It was 3 more hours driving to get to Clendenin, West Virginia.  Spencer and I continued to discuss various topics and listened to music while Bernie and Justin spend some time inspecting the inside of their eyelids for defects or anomalies.  We had good weather for most of the day however there was a section in the West Virginia mountains where we experienced some wet snow.

We arrived at the MDS site in the abandoned Stillwater Ministries church in Clendenin at 4 pm where we met the site manager, Peter Thiessen and his wife Susan who are from Calgary Alberta.   We conversed with Peter and Susan for a couple of hours before going to Julio’s Mexican Restaurant for supper.   Bernie ordered a meal that had an unusual container consisting of a big cast iron cauldron in the shape of a pig’s head.
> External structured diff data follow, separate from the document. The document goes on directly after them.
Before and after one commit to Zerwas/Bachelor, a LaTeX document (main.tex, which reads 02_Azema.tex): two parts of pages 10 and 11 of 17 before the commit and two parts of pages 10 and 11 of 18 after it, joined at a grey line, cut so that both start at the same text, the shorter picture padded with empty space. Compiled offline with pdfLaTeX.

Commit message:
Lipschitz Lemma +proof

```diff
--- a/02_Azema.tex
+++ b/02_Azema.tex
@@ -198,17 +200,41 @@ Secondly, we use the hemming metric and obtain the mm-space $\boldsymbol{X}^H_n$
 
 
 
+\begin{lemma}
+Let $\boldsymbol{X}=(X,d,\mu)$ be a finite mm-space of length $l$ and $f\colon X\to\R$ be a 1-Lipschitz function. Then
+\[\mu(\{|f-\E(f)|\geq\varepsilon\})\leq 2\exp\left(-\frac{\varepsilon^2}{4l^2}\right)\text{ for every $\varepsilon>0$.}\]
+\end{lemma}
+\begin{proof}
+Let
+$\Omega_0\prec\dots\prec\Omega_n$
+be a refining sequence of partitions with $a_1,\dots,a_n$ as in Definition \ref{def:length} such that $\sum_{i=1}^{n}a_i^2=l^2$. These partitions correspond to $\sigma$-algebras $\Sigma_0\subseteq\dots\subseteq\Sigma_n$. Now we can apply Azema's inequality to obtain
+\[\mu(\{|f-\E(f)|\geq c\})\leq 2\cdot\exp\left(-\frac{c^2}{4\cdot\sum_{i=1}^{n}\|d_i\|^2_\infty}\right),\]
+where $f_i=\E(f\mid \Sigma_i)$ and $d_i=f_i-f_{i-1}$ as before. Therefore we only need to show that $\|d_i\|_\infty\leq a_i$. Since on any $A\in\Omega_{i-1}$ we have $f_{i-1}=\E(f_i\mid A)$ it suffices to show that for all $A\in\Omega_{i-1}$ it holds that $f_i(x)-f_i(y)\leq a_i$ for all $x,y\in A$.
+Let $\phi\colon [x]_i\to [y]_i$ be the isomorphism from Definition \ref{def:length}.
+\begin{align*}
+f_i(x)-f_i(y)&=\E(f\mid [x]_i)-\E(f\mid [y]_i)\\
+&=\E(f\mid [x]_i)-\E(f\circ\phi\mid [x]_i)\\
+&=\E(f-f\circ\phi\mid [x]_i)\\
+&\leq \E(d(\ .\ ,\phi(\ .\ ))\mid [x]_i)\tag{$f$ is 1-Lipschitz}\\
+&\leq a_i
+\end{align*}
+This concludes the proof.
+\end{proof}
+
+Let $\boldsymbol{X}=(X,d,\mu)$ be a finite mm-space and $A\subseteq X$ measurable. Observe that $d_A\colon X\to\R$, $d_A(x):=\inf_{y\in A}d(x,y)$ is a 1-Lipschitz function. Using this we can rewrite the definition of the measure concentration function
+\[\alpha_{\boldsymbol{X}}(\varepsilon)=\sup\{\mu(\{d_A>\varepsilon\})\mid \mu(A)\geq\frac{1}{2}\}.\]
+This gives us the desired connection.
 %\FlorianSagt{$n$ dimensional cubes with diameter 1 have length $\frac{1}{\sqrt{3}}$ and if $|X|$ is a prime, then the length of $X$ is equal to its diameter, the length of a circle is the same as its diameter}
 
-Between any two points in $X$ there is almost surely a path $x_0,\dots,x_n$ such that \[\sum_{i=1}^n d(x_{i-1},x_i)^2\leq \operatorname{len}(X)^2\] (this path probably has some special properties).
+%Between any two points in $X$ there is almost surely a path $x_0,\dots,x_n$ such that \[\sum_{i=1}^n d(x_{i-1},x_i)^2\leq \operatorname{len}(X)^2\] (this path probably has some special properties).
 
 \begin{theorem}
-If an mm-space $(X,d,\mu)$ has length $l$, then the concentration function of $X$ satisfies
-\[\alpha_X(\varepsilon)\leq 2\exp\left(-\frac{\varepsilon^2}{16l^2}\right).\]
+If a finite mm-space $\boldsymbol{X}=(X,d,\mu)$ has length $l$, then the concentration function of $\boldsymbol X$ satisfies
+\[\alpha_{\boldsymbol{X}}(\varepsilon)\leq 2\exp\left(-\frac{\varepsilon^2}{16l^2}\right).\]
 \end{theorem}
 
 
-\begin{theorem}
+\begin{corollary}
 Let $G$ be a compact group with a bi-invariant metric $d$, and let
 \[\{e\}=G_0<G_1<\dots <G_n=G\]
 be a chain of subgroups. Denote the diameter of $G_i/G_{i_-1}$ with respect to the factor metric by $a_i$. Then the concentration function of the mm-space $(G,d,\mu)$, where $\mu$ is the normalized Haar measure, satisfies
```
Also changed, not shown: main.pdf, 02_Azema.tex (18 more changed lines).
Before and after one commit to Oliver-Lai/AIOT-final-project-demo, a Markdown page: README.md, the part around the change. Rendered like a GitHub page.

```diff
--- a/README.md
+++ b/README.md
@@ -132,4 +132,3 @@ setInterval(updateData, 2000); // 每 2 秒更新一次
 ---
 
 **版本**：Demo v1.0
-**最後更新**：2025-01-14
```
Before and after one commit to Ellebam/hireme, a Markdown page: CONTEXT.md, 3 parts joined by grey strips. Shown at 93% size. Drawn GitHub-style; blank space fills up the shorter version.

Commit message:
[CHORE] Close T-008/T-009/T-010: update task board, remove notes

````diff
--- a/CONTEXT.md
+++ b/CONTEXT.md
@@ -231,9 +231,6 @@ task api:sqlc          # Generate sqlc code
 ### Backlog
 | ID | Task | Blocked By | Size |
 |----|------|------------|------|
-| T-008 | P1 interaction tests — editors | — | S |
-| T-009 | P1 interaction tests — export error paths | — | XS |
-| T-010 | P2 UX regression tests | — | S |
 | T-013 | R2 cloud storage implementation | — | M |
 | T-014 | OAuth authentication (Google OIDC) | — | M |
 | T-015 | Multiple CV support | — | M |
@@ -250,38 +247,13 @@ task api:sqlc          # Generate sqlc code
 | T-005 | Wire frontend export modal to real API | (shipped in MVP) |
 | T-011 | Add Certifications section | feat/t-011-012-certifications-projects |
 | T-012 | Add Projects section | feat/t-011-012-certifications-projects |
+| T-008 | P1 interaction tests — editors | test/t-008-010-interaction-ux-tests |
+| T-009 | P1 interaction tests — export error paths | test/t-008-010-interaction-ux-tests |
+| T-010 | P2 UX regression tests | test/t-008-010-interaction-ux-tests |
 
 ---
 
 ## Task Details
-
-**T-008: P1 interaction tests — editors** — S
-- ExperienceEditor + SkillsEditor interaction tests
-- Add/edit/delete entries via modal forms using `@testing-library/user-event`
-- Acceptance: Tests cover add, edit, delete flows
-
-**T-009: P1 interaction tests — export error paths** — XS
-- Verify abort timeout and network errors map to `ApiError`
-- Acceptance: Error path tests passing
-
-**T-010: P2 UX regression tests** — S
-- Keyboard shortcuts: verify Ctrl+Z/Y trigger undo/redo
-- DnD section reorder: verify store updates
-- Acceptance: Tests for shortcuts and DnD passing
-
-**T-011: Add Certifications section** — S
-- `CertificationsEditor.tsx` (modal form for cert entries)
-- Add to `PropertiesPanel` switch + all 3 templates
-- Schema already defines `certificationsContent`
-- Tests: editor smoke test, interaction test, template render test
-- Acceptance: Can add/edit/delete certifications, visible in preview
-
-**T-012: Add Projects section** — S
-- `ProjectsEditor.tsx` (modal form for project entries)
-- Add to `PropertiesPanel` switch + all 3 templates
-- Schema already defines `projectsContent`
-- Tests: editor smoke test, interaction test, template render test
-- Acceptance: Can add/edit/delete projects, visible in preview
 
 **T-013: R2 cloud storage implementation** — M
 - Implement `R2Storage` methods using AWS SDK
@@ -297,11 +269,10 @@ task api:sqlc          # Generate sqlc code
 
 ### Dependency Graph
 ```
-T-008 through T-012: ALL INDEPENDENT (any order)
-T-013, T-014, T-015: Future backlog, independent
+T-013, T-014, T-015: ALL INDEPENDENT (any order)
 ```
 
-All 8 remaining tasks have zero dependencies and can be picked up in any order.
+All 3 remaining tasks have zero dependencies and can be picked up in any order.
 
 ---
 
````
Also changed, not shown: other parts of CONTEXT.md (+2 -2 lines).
After supper we returned to the MDS site where we met the other volunteers and attended the orientation session.  We were told that would be rebuilding a 53 foot bridge that had been damaged by a flood.   38 private driveway bridges have been built ( or re-built ) by MDS, ranging from 18 to 90 feet in length.

During our conversations, Peter told us a powerful story.   One of the groups had vowed that they would finish the bridge they were working on, before they left on Friday, which they did.   That evening the homeowner suffered a heart attack and they ambulance was able to cross the new bridge to take him to the hospital.  The family attributed the completion of the bridge for the saving of the homeowner’s life.

Below is a picture of the bridge that we will be re-building for a homeowner.

This week should prove to be a very interesting and enjoyable trip for all of us.